What is being asked: The word "avec" may appear in the records below. Report how many lines contain it, and write nothing besides the number.

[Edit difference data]
+ + +

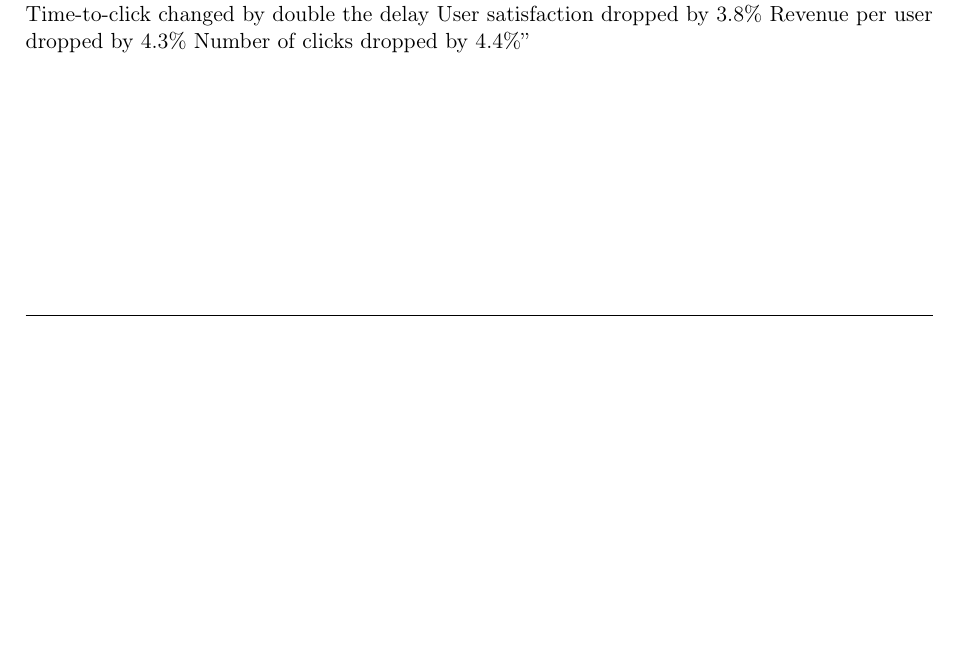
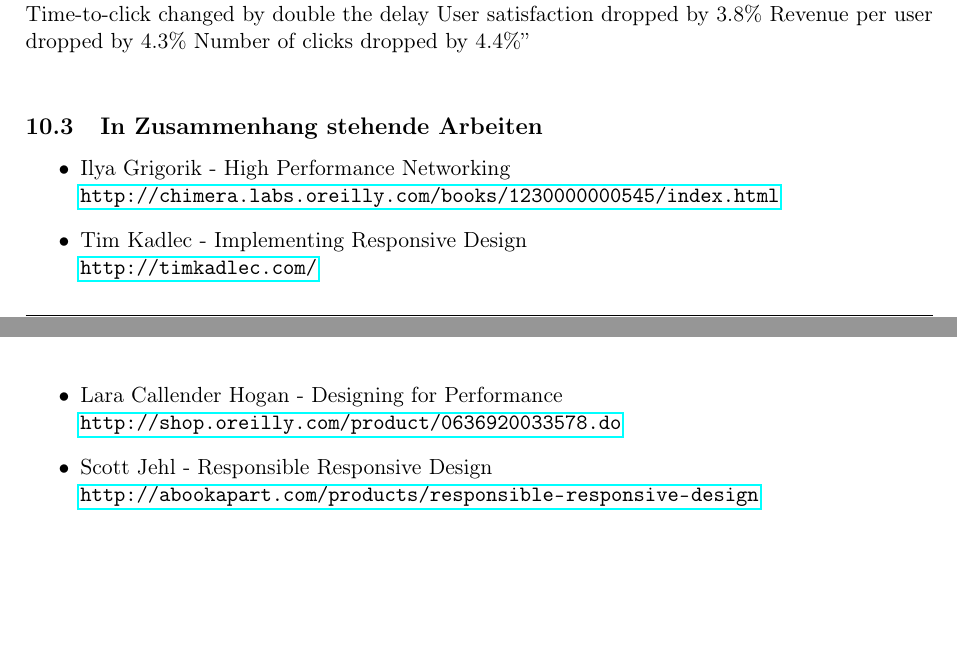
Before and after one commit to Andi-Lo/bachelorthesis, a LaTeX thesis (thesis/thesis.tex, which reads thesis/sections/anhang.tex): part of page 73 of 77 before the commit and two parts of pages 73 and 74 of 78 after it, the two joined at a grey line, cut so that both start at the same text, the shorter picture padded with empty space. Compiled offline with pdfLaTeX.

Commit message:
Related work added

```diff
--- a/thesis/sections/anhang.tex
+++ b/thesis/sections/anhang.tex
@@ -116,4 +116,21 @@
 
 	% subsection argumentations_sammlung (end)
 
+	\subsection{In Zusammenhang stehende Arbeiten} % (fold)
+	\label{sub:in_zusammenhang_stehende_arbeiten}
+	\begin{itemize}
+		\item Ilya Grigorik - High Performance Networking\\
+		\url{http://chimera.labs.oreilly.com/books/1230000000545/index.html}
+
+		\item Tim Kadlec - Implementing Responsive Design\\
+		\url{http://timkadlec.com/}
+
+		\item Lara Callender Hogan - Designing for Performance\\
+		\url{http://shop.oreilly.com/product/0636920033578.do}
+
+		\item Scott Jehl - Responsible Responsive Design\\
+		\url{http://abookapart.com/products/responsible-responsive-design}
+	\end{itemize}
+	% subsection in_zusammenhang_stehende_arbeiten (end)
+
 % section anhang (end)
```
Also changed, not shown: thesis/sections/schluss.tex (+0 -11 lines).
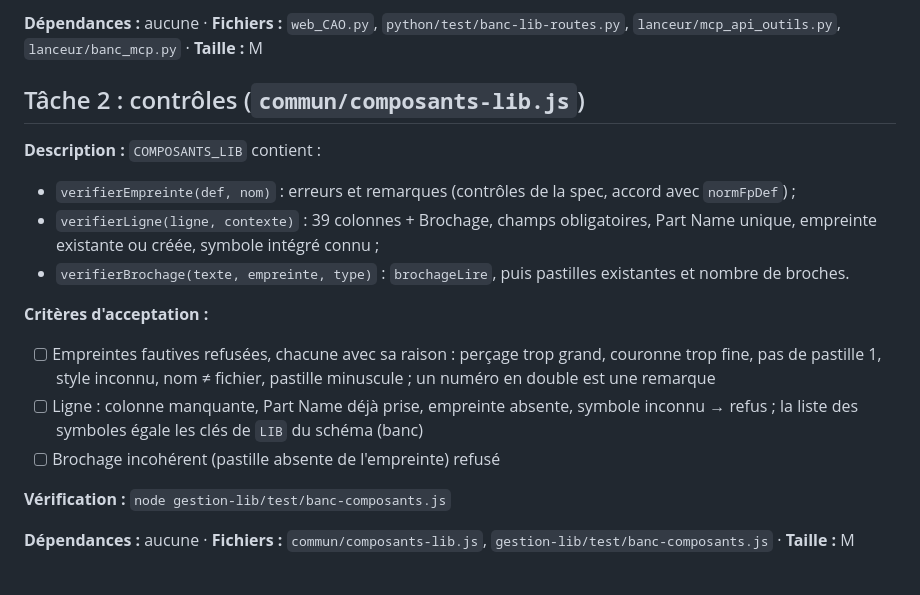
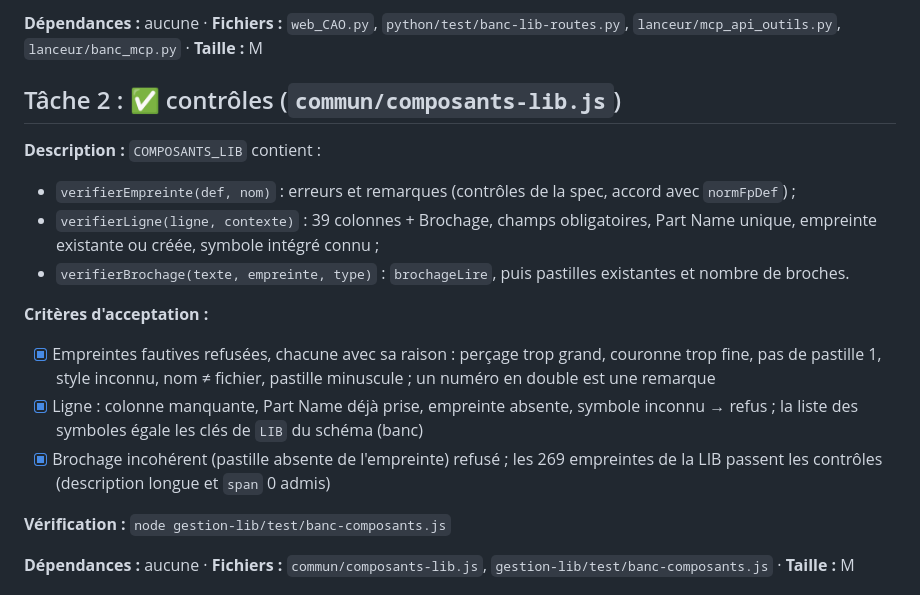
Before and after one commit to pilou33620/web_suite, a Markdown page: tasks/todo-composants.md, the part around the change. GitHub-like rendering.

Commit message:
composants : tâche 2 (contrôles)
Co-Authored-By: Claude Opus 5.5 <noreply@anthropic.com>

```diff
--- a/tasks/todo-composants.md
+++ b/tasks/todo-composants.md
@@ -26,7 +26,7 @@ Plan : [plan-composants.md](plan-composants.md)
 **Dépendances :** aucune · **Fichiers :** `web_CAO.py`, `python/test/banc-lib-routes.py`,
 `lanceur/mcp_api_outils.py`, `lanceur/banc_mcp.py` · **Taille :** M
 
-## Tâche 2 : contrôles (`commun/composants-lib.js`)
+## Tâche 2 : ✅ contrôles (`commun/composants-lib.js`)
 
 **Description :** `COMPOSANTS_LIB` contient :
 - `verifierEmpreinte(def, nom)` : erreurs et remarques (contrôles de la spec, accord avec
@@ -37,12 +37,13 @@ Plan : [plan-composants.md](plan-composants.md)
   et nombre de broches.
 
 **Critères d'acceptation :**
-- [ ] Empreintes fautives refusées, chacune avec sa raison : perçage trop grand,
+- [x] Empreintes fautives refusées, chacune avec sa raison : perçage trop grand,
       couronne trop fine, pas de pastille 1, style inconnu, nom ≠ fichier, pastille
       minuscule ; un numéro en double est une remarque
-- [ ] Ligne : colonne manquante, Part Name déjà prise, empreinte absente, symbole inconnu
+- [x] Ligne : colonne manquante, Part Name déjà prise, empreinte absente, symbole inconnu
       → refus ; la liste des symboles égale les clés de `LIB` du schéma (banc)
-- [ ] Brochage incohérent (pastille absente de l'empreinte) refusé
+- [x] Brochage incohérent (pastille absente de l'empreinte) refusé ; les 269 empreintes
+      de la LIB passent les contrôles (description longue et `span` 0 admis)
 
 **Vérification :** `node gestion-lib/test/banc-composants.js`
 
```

+ + +

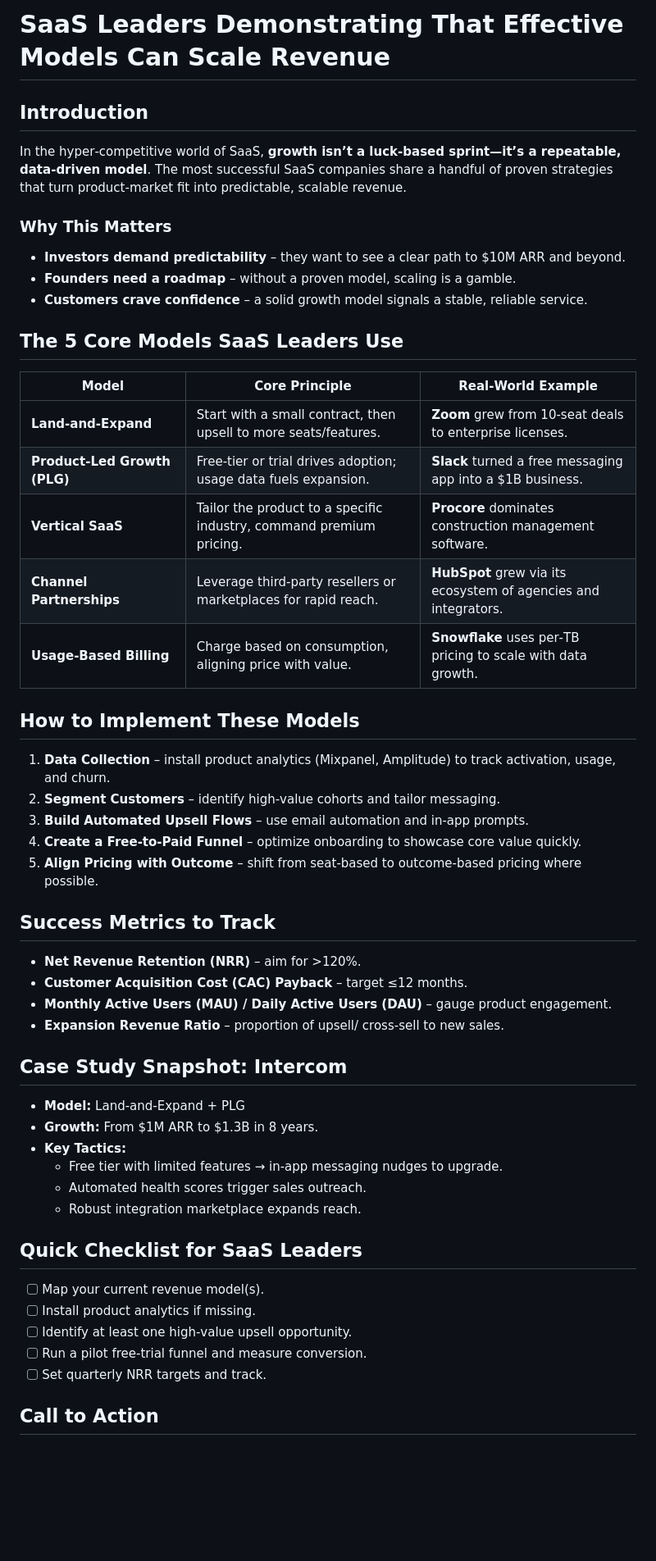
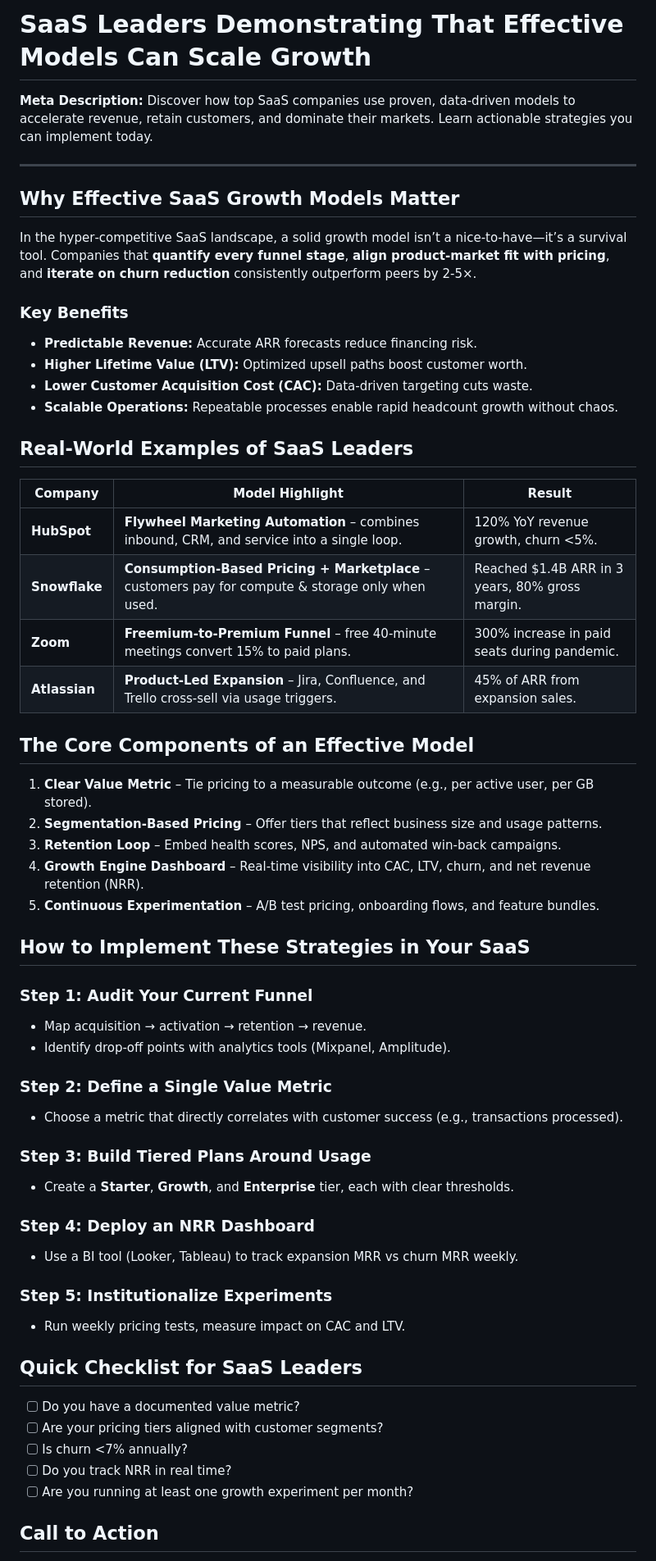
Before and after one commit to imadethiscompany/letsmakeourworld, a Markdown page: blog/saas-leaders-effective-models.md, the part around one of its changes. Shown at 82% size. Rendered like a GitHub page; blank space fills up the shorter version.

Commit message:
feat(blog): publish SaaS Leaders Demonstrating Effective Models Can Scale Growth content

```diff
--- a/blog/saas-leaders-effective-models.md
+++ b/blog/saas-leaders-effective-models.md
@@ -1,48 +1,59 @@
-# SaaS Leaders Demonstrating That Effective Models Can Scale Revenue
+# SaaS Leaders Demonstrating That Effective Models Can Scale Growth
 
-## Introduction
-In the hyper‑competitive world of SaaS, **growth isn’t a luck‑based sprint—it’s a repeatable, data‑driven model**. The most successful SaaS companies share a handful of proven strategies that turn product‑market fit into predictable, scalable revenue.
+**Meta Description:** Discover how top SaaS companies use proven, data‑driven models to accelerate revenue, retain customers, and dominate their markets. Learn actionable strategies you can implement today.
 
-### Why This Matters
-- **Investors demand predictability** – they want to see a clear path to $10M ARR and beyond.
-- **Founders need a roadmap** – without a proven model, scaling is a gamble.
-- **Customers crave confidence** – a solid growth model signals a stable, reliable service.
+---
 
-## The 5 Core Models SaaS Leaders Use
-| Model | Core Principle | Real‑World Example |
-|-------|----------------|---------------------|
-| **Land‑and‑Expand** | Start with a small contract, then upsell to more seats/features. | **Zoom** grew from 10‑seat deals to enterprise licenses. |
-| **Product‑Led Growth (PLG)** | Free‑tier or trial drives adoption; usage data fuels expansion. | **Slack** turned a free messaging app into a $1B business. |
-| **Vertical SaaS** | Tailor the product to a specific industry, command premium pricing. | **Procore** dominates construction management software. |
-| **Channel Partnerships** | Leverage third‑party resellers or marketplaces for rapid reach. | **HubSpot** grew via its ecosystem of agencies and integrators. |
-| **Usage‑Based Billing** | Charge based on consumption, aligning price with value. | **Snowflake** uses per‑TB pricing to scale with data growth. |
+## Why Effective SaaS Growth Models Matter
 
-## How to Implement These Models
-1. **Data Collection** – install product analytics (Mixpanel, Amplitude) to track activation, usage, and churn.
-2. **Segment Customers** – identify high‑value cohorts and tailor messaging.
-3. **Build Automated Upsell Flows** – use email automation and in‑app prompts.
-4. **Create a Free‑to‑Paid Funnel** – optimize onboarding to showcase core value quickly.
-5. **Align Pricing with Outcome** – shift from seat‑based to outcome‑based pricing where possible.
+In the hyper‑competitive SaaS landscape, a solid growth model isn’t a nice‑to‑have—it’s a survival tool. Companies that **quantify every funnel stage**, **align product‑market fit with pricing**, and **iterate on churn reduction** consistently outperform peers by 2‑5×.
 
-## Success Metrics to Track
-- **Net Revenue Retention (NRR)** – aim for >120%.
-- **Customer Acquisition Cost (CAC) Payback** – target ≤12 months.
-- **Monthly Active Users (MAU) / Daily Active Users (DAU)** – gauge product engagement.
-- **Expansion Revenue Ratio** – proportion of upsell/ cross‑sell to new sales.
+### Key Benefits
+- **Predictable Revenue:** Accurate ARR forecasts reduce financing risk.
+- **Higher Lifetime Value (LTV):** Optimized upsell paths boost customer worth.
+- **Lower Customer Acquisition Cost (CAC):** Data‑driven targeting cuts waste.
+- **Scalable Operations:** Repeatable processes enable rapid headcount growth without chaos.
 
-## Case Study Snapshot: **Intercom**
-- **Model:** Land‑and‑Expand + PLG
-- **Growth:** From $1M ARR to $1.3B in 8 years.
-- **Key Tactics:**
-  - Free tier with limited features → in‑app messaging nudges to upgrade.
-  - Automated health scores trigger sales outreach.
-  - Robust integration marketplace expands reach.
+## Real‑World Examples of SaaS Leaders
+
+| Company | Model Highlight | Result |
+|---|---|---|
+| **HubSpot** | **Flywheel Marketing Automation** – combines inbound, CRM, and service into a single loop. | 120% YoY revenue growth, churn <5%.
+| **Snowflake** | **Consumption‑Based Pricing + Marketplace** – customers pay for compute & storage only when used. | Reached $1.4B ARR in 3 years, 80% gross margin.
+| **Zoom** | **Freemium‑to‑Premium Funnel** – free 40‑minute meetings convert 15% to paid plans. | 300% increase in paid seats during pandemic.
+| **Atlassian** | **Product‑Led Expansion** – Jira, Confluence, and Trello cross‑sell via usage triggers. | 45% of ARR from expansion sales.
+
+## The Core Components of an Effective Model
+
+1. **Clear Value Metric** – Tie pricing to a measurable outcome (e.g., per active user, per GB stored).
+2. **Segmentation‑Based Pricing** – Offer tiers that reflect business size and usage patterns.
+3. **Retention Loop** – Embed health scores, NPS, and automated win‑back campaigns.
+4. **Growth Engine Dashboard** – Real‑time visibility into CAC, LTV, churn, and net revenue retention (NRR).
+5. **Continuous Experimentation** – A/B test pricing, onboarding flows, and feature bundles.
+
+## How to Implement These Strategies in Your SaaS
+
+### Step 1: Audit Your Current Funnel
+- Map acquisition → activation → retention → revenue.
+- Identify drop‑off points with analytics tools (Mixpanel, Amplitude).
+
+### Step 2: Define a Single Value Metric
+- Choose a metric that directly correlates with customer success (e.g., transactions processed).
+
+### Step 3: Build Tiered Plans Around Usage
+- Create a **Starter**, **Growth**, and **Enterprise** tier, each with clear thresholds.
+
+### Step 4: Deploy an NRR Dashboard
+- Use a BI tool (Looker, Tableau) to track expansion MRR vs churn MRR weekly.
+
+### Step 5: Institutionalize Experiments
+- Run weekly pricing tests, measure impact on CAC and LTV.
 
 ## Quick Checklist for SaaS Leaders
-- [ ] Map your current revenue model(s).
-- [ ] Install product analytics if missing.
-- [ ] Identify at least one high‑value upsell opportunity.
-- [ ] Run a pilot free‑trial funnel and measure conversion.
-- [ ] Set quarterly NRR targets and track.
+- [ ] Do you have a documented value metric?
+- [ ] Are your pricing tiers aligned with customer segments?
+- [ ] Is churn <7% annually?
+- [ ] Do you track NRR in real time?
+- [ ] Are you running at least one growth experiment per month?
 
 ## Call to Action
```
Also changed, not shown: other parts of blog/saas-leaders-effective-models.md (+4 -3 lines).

+ + +

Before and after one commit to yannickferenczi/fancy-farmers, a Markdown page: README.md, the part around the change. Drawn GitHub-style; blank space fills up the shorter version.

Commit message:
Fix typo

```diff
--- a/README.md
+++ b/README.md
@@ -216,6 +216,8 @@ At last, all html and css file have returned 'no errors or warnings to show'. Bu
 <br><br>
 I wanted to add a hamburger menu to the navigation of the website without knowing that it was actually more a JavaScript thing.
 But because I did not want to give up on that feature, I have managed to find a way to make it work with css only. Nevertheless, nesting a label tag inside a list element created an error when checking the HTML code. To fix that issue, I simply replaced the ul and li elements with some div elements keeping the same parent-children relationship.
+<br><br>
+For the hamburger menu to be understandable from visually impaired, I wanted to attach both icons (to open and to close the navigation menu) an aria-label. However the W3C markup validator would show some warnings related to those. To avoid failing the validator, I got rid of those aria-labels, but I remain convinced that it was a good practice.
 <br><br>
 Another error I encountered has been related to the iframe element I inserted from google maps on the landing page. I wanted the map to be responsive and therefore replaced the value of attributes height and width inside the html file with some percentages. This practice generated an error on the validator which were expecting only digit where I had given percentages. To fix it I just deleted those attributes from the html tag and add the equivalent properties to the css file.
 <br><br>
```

+ + +

Output of the task: 3